The quality watchdog did not reply to a request for comment from the Global Times as of press time. Neither has any official statement from the Japanese side been released.
The Kyodo report said the talks were “a sign that the governments of the two countries are looking for ways to mend ties as they mark [in 2018] the 40th anniversary of the signing of the treaty of peace and friendship between Japan and China.”
But this view was seen as overly optimistic by some Chinese experts.
Chen Zilei, deputy director of the National Association for the Japanese Economy, told the Global Times on Wednesday that the beginning of such talks does not mean an easing or lifting of the ban is imminent.
“The beginning of negotiations might signal an improvement in bilateral relations, but we have our own supervision standards and requirements for imported goods, which will not be changed,” Chen said.

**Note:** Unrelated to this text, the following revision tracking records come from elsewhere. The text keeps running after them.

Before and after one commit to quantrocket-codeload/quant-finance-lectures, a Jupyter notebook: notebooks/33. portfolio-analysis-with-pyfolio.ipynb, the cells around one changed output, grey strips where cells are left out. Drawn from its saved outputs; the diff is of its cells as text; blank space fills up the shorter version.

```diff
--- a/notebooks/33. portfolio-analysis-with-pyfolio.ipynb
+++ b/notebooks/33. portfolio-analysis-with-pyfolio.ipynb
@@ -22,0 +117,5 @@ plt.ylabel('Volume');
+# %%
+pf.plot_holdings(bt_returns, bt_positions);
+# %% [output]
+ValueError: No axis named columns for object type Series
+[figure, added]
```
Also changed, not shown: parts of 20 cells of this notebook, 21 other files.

Besides, Japan needs to publicize the accident-related information in a more open and transparent way in order to address the concerns, Chen said, adding that this would be a prerequisite for carrying out the negotiations.

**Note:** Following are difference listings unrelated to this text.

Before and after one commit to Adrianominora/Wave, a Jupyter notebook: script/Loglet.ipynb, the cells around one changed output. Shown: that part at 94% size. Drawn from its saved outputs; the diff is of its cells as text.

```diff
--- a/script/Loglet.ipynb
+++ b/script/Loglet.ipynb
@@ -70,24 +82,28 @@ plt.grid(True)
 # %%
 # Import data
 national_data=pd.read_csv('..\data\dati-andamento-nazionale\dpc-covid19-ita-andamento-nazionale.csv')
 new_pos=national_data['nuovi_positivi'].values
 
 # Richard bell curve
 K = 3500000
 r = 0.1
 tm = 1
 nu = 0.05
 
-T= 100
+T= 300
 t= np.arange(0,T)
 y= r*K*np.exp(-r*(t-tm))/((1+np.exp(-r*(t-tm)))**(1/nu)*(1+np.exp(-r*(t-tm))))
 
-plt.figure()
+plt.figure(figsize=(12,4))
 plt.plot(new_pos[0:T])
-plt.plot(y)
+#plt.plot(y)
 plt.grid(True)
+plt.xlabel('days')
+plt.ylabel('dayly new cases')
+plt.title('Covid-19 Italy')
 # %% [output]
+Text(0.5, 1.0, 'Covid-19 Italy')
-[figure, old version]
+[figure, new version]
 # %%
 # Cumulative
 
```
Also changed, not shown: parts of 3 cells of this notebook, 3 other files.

“It is also Japan’s obligation to the international community,” he noted.
“Most consumers have a psychological barrier against accepting food from the nuclear radiation areas,” Zhu said, noting that Japanese seafood has not been very popular in the Chinese market over the past two years, partly due to increasing competition from products from countries such as Denmark, Norway and Canada.
“Friends around me have declined to eat any Japanese seafood since the accident took place since you cannot tell whether it is from the radiation-stricken area or not,” he said.